If you’ve seen the movie “Fear and Loathing in Las Vegas” then you’re already slightly familiar with this place. In the first several minutes of the film, Johnny Depp as Raoul Duke (Hunter S. Thompson) peels into the parking lot and uses a pay phone inside. (If you ask the staff, they might be able to direct you to Depp’s favorite table.)
Making his silver screen debut in that scene was Rufus, the giant, carrot-eating pacu fish by the check-in stand. He’s 35 years old! Here he is munching on his favorite snack — you can even hear him crunching away if you stand up close. I absolutely adore this guy and I’m certainly not the only one.
Bahooka’s first restaurant, which is no longer around, opened in 1967 in West Covina. This Rosemead location came about nearly a decade later. The name Bahooka supposedly means “shack,” but that’s not a reflection of its size. The restaurant is so large that it’s pretty easy to get lost in the labrynth of seemingly endless aisles.
The décor is flotsam and jetsam at its finest, with huge glass fish floats, several tikis, random street signs, and authentic nautical equipment the owner had picked up at a naval shipyard. I love the hefty anchor chains that go right through the middle of some of the tables.
Try to keep your mutiny conspiring to a minimum, or you and your dining companions might find yourselves eating with the other scurvy dogs in the brig!
Bahooka is known for its ribs, which are pretty good. The rest of the menu features teriyaki chicken (also on the plate above), steak, fish, burgers, sandwiches and lots of fried fare (shrimp, chicken strips, cheese sticks, zucchini, onion rings, etc.).
Crab rangoon is one of my favorite tiki menu staples, but the closest thing they have here are “crab puffs” ($10.75). An order comes with 20 bite-sized pieces and three sauces, though I thought they tasted best on their own.
I’m also partial to another deep-fried delicacy: the stuffed shrimp, which are filled with crab and cheese, then breaded and fried.
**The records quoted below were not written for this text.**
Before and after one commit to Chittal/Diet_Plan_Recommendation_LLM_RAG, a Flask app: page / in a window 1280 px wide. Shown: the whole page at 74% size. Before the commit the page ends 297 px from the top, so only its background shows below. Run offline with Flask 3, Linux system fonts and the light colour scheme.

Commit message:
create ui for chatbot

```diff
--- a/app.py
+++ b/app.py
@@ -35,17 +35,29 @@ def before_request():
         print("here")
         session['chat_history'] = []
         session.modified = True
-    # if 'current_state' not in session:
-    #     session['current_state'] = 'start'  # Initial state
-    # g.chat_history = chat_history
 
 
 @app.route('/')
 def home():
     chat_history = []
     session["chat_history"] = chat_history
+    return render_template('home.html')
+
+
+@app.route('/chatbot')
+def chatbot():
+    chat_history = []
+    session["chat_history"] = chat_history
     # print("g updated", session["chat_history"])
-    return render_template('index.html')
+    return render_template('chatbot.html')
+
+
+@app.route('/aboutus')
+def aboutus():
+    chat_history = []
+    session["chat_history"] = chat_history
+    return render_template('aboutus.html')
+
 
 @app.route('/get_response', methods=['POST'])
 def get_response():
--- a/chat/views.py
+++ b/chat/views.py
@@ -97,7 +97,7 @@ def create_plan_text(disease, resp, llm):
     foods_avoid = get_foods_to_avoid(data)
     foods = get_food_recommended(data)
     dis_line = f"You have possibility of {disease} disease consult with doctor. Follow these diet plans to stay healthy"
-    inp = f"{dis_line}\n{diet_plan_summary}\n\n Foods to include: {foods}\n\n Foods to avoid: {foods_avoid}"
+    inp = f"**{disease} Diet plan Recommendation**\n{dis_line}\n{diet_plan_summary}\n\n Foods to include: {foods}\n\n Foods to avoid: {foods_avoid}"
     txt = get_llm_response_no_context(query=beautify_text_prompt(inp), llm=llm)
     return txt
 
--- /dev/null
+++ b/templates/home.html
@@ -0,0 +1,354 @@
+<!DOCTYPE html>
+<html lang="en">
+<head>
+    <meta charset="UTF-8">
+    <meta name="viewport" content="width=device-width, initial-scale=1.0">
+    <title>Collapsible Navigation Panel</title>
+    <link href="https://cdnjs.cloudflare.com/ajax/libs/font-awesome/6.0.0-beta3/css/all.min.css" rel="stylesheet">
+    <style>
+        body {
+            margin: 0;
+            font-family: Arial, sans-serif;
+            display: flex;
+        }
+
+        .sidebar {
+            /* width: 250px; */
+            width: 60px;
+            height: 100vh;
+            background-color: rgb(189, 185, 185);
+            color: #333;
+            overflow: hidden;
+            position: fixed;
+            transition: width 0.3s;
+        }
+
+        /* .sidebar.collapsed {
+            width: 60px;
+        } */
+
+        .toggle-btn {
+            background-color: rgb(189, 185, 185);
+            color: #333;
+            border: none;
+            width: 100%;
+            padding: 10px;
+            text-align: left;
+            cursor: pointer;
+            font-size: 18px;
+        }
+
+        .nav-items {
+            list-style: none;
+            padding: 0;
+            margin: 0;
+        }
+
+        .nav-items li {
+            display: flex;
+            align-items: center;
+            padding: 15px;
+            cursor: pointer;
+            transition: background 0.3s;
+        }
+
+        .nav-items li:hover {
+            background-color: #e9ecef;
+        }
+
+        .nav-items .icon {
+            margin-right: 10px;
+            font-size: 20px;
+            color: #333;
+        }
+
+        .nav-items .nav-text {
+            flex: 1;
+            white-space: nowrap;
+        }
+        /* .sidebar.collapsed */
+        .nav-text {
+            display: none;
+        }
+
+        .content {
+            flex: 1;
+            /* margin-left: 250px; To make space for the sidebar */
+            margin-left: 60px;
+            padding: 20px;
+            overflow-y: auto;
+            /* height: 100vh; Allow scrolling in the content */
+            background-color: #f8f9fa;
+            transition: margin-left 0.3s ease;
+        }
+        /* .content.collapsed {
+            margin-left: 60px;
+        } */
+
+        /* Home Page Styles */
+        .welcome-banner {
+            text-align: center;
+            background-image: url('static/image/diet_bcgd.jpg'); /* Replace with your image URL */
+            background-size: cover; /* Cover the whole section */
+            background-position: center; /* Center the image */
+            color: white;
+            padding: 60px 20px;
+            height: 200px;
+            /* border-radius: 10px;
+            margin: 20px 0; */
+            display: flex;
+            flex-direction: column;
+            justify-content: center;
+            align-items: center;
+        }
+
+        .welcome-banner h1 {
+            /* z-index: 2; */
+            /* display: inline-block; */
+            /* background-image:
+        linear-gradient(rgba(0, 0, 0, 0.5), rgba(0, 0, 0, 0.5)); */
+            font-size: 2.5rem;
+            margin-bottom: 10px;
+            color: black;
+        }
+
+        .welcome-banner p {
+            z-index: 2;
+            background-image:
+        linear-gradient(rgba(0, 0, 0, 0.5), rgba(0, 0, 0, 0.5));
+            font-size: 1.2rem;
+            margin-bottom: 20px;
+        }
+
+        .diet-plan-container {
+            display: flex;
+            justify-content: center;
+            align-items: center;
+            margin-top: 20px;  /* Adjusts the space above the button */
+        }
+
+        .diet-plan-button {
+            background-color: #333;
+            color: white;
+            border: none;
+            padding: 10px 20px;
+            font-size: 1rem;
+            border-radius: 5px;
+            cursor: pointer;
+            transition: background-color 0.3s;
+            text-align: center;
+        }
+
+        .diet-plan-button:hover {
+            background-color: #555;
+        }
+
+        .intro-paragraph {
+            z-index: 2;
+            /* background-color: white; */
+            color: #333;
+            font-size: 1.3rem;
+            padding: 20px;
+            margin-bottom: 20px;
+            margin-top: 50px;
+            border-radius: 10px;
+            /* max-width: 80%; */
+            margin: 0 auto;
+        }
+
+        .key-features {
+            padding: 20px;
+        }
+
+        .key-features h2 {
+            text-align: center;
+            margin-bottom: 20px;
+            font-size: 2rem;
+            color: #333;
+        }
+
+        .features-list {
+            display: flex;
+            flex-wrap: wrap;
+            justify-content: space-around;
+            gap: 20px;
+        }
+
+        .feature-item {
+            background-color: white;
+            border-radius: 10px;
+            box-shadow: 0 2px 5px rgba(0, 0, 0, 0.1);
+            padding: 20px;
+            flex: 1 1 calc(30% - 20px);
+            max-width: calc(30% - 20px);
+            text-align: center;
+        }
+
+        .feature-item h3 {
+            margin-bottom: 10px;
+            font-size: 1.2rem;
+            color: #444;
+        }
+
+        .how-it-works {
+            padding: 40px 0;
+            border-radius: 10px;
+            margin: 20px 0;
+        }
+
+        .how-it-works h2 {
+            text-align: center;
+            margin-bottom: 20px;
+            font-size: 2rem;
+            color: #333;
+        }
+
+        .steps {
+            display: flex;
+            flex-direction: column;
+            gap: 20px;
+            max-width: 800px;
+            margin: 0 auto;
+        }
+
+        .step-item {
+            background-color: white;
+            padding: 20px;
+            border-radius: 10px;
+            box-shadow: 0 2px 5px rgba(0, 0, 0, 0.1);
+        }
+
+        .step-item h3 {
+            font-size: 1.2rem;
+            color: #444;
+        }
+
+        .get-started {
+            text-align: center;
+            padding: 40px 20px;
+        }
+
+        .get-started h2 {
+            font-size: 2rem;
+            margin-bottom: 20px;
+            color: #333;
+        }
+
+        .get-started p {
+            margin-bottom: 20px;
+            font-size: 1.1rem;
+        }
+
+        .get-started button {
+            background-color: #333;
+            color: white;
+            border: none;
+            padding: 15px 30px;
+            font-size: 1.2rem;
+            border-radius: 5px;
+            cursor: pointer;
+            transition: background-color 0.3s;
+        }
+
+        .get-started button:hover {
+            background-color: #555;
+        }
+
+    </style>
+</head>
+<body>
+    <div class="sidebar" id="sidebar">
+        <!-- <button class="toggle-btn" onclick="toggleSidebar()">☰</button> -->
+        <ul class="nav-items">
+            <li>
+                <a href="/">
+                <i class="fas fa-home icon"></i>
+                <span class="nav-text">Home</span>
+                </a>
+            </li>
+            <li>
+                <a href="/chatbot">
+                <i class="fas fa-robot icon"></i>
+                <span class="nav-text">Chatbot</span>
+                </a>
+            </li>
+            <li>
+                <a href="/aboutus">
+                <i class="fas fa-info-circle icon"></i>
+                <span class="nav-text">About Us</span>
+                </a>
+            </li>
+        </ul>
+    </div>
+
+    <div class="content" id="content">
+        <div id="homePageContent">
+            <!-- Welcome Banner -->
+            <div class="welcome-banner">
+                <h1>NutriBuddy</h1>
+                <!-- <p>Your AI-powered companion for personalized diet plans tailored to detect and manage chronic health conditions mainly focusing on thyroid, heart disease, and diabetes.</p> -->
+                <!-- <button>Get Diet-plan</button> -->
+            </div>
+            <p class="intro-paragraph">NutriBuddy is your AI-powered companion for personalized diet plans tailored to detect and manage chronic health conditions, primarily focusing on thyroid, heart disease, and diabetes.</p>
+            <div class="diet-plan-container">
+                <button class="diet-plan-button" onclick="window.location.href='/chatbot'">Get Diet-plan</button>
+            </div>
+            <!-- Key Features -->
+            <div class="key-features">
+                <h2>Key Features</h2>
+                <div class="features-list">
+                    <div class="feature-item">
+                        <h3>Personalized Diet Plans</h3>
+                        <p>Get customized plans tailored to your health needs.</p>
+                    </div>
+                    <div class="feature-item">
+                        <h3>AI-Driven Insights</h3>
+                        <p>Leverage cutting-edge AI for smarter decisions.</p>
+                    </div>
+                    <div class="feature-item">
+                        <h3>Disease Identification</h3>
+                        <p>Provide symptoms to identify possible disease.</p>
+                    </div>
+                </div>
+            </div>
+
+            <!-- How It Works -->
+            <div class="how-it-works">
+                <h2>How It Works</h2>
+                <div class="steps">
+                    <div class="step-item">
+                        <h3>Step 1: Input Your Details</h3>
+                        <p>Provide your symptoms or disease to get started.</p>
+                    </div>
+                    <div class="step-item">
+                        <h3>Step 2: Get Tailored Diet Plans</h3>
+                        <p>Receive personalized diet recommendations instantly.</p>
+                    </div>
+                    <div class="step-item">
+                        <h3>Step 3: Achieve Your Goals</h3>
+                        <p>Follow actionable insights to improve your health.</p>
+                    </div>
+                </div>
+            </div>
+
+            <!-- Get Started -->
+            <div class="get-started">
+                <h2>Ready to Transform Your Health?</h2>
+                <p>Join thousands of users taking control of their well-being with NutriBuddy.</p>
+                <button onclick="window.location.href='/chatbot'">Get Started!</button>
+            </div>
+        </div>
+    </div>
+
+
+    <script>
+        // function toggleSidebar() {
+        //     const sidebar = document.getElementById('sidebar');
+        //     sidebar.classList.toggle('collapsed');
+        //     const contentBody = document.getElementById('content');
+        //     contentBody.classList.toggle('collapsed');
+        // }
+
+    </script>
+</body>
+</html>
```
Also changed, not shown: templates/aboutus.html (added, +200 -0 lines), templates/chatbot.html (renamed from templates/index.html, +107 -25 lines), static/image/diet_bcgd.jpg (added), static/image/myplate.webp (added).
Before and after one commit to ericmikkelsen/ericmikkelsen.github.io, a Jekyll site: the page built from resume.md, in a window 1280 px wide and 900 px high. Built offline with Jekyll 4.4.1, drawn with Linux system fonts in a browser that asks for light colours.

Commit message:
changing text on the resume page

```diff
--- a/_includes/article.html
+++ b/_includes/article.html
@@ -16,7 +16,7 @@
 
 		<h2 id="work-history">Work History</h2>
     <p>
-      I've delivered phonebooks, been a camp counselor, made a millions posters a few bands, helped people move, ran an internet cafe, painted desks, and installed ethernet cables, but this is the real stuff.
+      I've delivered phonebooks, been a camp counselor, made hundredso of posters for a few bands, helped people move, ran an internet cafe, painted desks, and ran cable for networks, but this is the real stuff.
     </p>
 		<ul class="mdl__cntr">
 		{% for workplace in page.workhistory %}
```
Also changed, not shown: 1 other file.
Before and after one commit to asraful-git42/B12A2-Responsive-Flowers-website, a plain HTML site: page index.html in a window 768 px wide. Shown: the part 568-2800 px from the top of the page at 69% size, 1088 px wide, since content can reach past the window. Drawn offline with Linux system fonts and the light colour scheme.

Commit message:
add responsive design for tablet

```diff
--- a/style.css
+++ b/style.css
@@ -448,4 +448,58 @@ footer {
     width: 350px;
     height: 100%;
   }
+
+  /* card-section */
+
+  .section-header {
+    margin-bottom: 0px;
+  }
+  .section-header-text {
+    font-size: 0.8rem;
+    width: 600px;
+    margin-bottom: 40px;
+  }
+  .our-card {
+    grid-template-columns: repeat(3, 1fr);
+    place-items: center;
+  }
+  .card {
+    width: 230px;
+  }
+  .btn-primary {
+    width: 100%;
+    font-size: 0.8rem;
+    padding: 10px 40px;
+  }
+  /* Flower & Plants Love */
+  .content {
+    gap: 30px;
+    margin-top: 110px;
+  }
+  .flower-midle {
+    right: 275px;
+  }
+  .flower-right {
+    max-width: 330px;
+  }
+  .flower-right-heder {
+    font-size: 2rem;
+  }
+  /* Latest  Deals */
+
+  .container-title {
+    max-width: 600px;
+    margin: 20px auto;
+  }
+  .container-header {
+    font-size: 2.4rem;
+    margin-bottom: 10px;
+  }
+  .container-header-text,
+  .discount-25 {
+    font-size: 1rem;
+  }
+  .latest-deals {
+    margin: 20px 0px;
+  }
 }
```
Luckily there’s the best of both worlds with the $20 combination dinners, such as ribs plus two stuffed shrimp. (You don’t really want to consume more than two in one sitting, but I doubt you’ll get that far since it also comes with soup or salad and a starchy side like fries or baked yam.)
The drinks can be a bit too sweet and seem to disguise the rum rather than complement it. But they’re potent enough to do the job, and who am I to argue with Jonathan Gold? He deemed Bahooka’s Flaming Honey Bowl one of LA’s Best Cocktails, praising its presentation and nostalgia factor.
These sunken treasures are Bahooka’s first signature tiki mugs from Tiki Farm. They’ve since produced two more designs: a nautical style one (now sold out) designed by Book of Tiki author Sven Kirsten and the blue “Rufus” mug by The Pizz that was just released this weekend.
Before you seek out Bahooka on your own ersatz South Sea adventure, take a moment to print out the $5 off coupon from their web site. (Click on the menu link and scroll to the bottom of the page.)
UPDATE 2/15/13: It gives me great sadness to report that Bahooka is closing on March 10, 2013. Read more on Chris Nichols’ Los Angeles magazine post.
Bahooka Family Restaurant
4501 Rosemead Blvd.
Rosemead, CA 91770